The Veterinarian Clinic at the Department of Agriculture remains open thanks to the generosity of individuals and organizations who’ve donated supplies to help Tanya Tarasawa and her volunteer staff tend to sick dogs and cats.
The donors included ASCC students who raised funds to buy supplies. The Coconut Mutts group has also started an online fundraising in aid of the Vet Clinic.
Meanwhile there seems to be no further progress in hiring a US certified veterinarian for the clinic.
Dr. Kate Riley who had been communicating with ASG officials for the vet position is no longer available. She accepted a full time veterinarian position in California,.
She said in response to KHJ News questions that while she was here in January she met with Health Director Motusa Tuileama Nua several times and submitted a job application to his office.
After returning to the states, she said she communicated by email with a staff member of the Personnel Division to provide identification documents and professional credentials.
But Since February 28, she did not receive any further correspondence from anyone in the government in any official capacity.
She contacted Human Resources and the Department of Health several times, before interviewing for and before accepting her current position, to try to obtain an update on whether they were considering hiring her and she received no response.
Dr Riley had written to Governor Lolo Moliga and other ASG officials cautioning that the Veterinary Clinic was in crisis with the absence of a US certified vet, and the clinic was out of vaccines and supplies, at a time when leptospirosis was a threat to animals and humans.

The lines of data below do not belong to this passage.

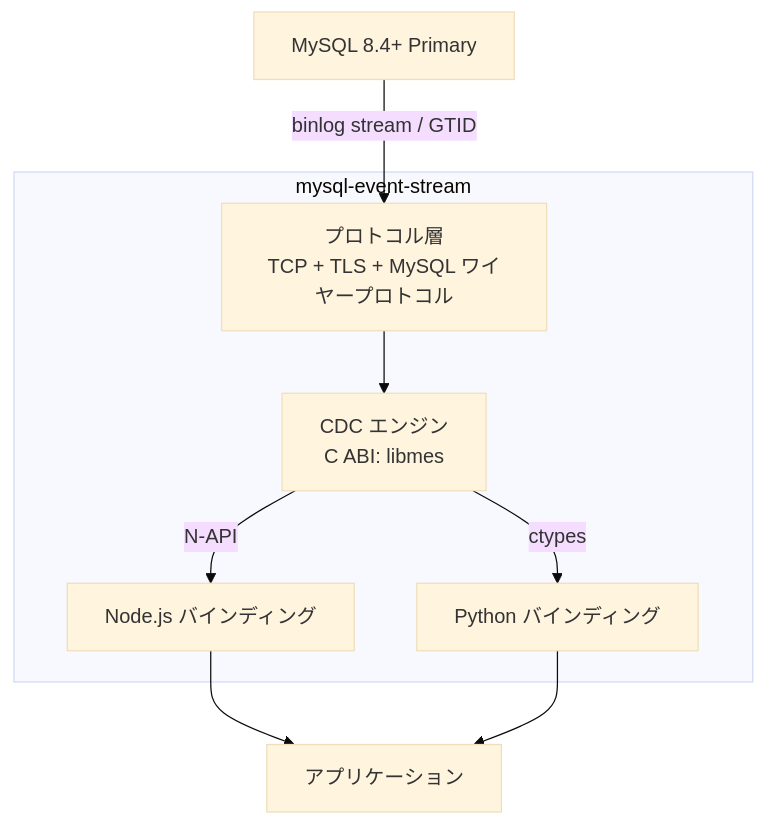
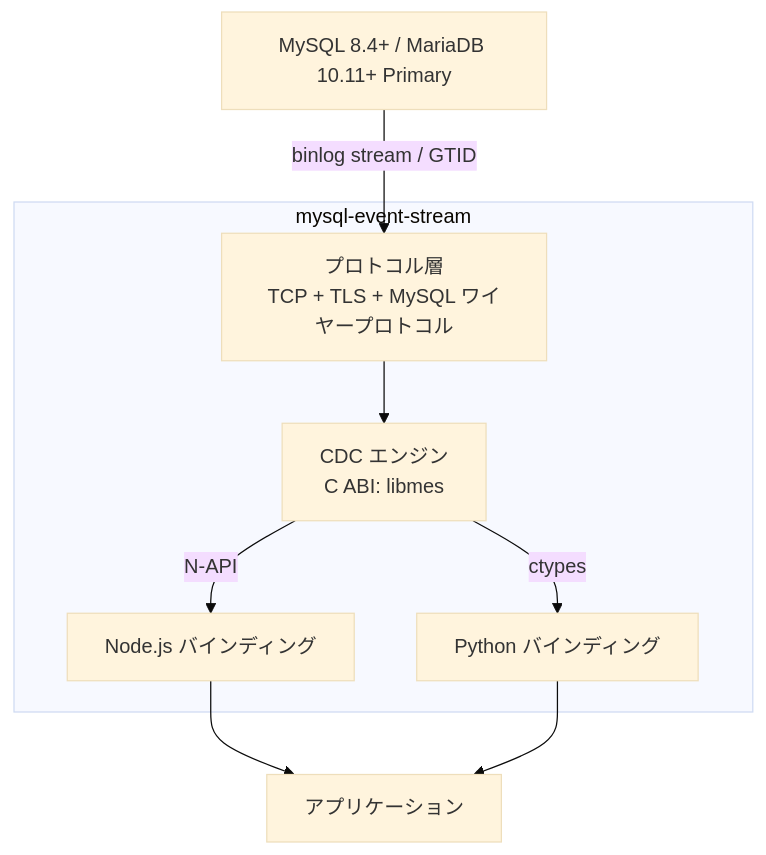
The diagram in README_ja.md (libraz/mysql-event-stream), drawn with Mermaid (base theme) before and after one commit. The commit also changed other lines of this file and 16 other files, not shown here.

````diff
--- a/README_ja.md
+++ b/README_ja.md
@@ -23,13 +24,13 @@
 ```mermaid
 graph TD
-    MySQL[MySQL 8.4+ Primary] -->|binlog stream / GTID| Proto
+    MySQL[MySQL 8.4+ / MariaDB 10.11+ Primary] -->|binlog stream / GTID| Proto
 
     subgraph mysql-event-stream
         Proto[プロトコル層\nTCP + TLS + MySQL ワイヤープロトコル] --> Core[CDC エンジン\nC ABI: libmes]
         Core -->|N-API| Node[Node.js バインディング]
         Core -->|ctypes| Python[Python バインディング]
     end
 
     Node --> App[アプリケーション]
     Python --> App
 ```
````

She said the only response she received was from the governor’s secretary Tasileta Ioane, confirming that her letter had been received and would be presented to the governor for review.
Dr Riley said her main concern is that the government needs to put its support behind the clinic, not just rely on volunteers and donations. That means a reasonable budget for medical and office supplies.
She said she never said in her letter that she would not work under DOA but It makes sense to cooperate with DoH to order some of the needed supplies and medication.
Dr Riley is aware that the clinic is getting by on donations. She herself has sent several shipments this year.
She points out however this is not a viable long term option. However, if the clinic is well managed, revenue from treating owned animals could generate the funds needed to keep the clinic supplied.